March 6, 2000
Although identifying the source of a sound is important, ascertaining the source's physical properties can play an equally critical role in determining a person's response to the sound. In recently completed research, UConn scientists found that people are able to hear the shape of a vibrating object.
In "Hearing Shape," published in the February issue of Journal of Experimental Psychology: Human Perception and Performance, Andrew Kunkler-Peck of UConn's Center for the Ecological Study of Perception and Action, and Michael Turvey, a professor of psychology, examined people's ability to determine the dimensions of an object, based solely on the sound it made when struck.
In the first of four experiments, participants were asked to record either the height or width of an unseen steel plate after it was struck. Although the participants didn't precisely reproduce the object's actual dimensions, they did accurately perceive its shape. For example, square rectangles were perceived as equal in height and width, while long, thin rectangles were perceived as long and thin. The perceived dimensions also were in the vicinity of the actual dimensions.
The researchers say the results were surprising, given that the participants had no foreknowledge of the sizes of the plates and could adjust their reports anywhere within an area of 2.5 x 1.5 meters.
In the second experiment, participants were again asked to determine the height or width of an unseen object after it was struck. The plates were made of steel, Plexiglass or wood. As in the first experiment, the subjects perceived the shapes accurately, regardless of the material.
In the third experiment, participants heard an unseen, steel object being struck and were then asked to identify it as circular, triangular or rectangular. They accurately identified the shape at a level well above chance.
In the final experiment, participants were asked to discern, again on the basis of hearing alone, the shape and material composition of three plates made of three different materials. In only one instance did a participant incorrectly identify the material of the plate. And for each shape category, participants accurately identified the shape at a level well above chance.
"In sum, the shapes of thin, vibrating plates can be heard," Kunkler-Peck and Turvey write. The findings suggest that something in the acoustic pattern allows listeners to perceive one dimension separate from another.

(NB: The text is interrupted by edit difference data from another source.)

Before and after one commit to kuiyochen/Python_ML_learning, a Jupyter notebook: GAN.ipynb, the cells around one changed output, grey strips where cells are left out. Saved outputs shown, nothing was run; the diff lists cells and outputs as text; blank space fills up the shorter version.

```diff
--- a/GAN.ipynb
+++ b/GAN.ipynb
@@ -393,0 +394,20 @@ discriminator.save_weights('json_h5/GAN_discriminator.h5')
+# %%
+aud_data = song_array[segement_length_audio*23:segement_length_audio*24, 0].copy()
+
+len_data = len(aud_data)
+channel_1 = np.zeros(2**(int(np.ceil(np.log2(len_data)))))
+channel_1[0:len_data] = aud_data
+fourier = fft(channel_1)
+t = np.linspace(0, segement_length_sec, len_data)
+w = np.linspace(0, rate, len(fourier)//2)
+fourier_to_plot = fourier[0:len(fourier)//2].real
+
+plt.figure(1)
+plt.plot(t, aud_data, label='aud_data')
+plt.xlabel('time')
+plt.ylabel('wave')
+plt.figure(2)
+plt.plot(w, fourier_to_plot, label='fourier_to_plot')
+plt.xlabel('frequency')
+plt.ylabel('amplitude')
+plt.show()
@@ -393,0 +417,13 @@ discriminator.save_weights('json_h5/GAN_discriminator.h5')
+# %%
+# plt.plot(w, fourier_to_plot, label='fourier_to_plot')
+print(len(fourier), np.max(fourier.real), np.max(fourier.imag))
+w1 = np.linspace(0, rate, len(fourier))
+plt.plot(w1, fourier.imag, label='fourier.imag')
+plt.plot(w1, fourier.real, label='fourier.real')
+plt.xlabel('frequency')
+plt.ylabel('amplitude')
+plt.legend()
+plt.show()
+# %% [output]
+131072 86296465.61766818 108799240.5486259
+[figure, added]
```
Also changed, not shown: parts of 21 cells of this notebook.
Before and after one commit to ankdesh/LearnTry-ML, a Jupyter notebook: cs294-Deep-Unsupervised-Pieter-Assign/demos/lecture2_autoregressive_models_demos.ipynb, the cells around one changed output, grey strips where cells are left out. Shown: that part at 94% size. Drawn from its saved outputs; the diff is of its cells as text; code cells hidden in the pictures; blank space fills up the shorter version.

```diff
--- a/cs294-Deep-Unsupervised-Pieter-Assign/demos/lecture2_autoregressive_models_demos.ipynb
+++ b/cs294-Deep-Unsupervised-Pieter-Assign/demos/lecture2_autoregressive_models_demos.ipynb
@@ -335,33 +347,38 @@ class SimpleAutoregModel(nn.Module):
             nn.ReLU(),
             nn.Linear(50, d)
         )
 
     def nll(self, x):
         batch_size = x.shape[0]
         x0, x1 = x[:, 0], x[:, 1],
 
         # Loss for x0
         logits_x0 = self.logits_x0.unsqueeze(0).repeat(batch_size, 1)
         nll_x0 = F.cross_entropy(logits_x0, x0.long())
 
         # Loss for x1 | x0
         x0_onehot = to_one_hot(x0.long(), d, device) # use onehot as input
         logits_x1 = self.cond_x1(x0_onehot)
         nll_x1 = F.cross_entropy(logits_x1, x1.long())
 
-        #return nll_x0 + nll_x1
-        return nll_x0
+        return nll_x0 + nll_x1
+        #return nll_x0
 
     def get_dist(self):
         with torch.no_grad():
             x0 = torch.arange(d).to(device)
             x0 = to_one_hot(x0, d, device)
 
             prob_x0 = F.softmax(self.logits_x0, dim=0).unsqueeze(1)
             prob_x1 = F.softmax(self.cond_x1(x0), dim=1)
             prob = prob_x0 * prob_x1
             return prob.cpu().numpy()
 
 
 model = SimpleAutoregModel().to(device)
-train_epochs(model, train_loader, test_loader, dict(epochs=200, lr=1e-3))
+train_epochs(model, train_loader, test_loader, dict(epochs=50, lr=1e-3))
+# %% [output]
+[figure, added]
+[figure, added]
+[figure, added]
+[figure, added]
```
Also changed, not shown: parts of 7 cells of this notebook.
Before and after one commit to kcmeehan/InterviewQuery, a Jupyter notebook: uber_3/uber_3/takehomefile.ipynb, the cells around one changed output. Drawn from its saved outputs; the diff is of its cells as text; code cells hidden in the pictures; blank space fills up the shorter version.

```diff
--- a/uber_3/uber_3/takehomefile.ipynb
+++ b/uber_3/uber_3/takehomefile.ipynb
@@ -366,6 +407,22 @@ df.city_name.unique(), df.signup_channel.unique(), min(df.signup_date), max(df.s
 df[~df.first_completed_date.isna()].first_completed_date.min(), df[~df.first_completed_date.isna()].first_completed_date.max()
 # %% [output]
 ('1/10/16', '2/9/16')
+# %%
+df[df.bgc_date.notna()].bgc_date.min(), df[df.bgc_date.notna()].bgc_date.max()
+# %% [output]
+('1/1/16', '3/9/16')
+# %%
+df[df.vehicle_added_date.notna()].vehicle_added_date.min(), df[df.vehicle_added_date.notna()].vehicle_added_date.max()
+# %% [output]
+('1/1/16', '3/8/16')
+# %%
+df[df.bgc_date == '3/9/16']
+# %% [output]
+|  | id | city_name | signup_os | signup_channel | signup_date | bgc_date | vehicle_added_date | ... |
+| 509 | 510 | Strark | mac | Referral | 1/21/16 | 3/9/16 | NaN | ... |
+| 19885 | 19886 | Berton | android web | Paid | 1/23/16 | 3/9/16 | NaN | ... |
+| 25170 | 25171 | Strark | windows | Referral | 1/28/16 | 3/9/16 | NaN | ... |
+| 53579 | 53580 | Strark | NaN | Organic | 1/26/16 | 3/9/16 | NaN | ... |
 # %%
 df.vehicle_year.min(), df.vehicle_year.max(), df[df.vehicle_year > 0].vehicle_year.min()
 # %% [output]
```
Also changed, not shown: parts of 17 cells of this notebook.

Although much research has been done on aspects of hearing such as pitch and tone, says Turvey, research on how listeners hear events in the world is sparse.
The researchers' work is an important preliminary step in understanding people's ability to hear an object's physical properties.